, and on Wright’s work in general, I have focused on the effects of the threat of death (lynching in Jim Crow society) as well as of the ensuing fear of death on the formation of individual psyche and subjectivity. And I have argued that all of Wright’s fiction is a systematic examination of the subject formed by the threat of death; it is an examination of how the threat/fear of death permeates every nook and cranny of the individual psyche. The virtual seminar, focusing in particular on Book Three of Native Son
, will examine how Bigger Thomas faces his fear of death and finally overcomes it. Traditional literary criticism sees Book Three as the weakest part of Native Son
; I will argue that it is the strongest and most powerful. My approach to this book and Wright’s work in general is based on the notion that the slave’s fear of death plays a crucial role in his/her enslavement and that conversely the overcoming of that fear can open the road to freedom.
It may be useful to keep in mind several statements by Wright, from Black Boy, regarding his view of lynching. By the age of eleven, he tells us, he “had already become as conditioned to [the] existence [of white racist society] as though I had been the victim of a thousand lynchings” (BB, 72). And when an older brother of a friend is lynched, the horror permeates the “deepest layers” of Wright’s consciousness and compels him “to give my entire imagination over to it, an act which blocked the spring of thought and feeling in me, creating a sense of distance between me and the world in which I lived” (BB, 165).
Two short readings for the seminar (can also be found here)
Please feel free to e-mail questions in advance for Professor JanMohamed to the Wright Connection (firstname.lastname@example.org
To attend the virtual seminar:
2. Select “Enter as a Guest.”
3.Type your name in the box.
4. Click on “Enter Room.”
5. The virtual seminar “room” will open at the start time of the seminar. If you try to enter before then, you will see a message that reads:
“The meeting has not yet started. You will be able to access the meeting once the host arrives. Please wait.”

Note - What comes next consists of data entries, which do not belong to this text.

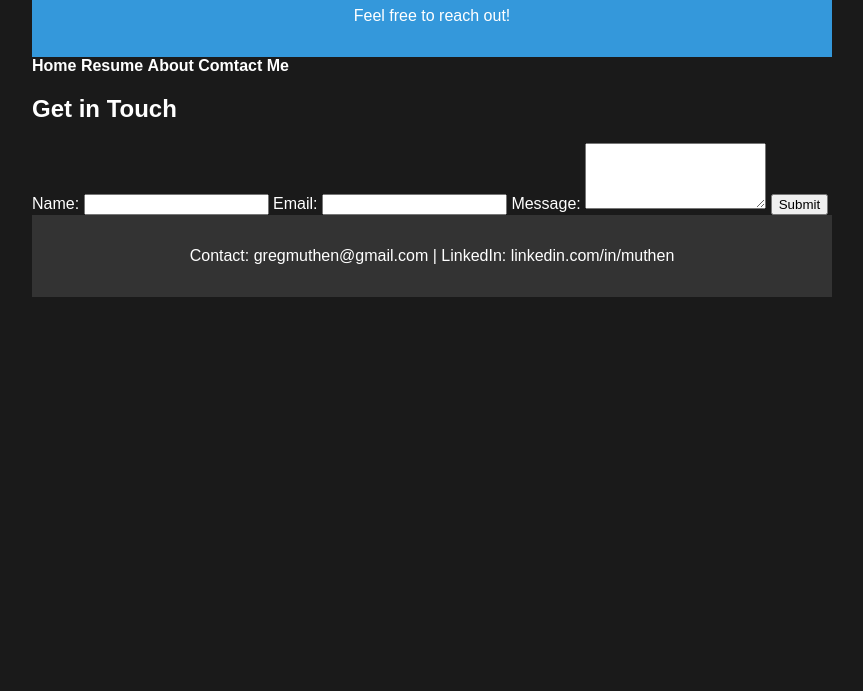
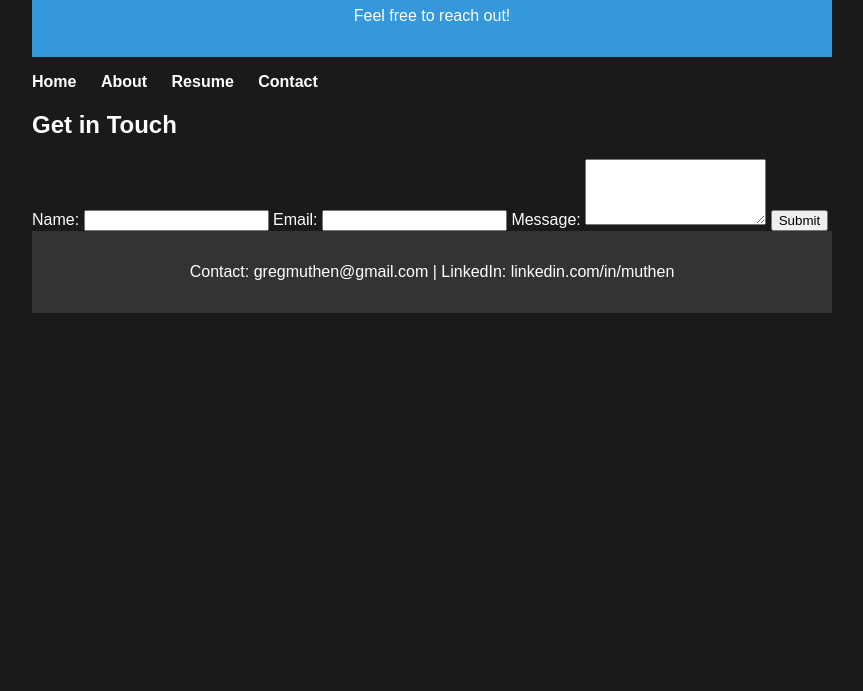
Before and after one commit to gmuthen/Website, a plain HTML site: page contact.html in a window 1280 px wide. Shown: the part 109-800 px from the top of the page, without its empty margins (208-1071 px from the left). Drawn offline with Linux system fonts and the light colour scheme.

Commit message:
Update contact.html

```diff
--- a/contact.html
+++ b/contact.html
@@ -16,12 +16,13 @@
     </header>
 
     <nav>
-        <a href="index.html">Home</a>
-        <a href="resume.html">Resume</a>
-        <a href="about.html">About</a>
-        <a href="contact.html">Comtact Me</a>
-        <!-- Add more navigation links as needed -->
-    </nav>
+            <ul>
+                <li><a href="index.html">Home</a></li>
+                <li><a href="about.html">About</a></li>
+                <li><a href="resume.html">Resume</a></li>
+                <li><a href="contact.html">Contact</a></li>
+            </ul>
+        </nav>
 
     <!-- Contact Form Section -->
     <section class="contact-form">
```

All participants will need a Flash-based web browser and an Internet connection to access the virtual seminar. Please feel free to e-mail Keah Cunningham (email@example.com
) with any technical questions or issues.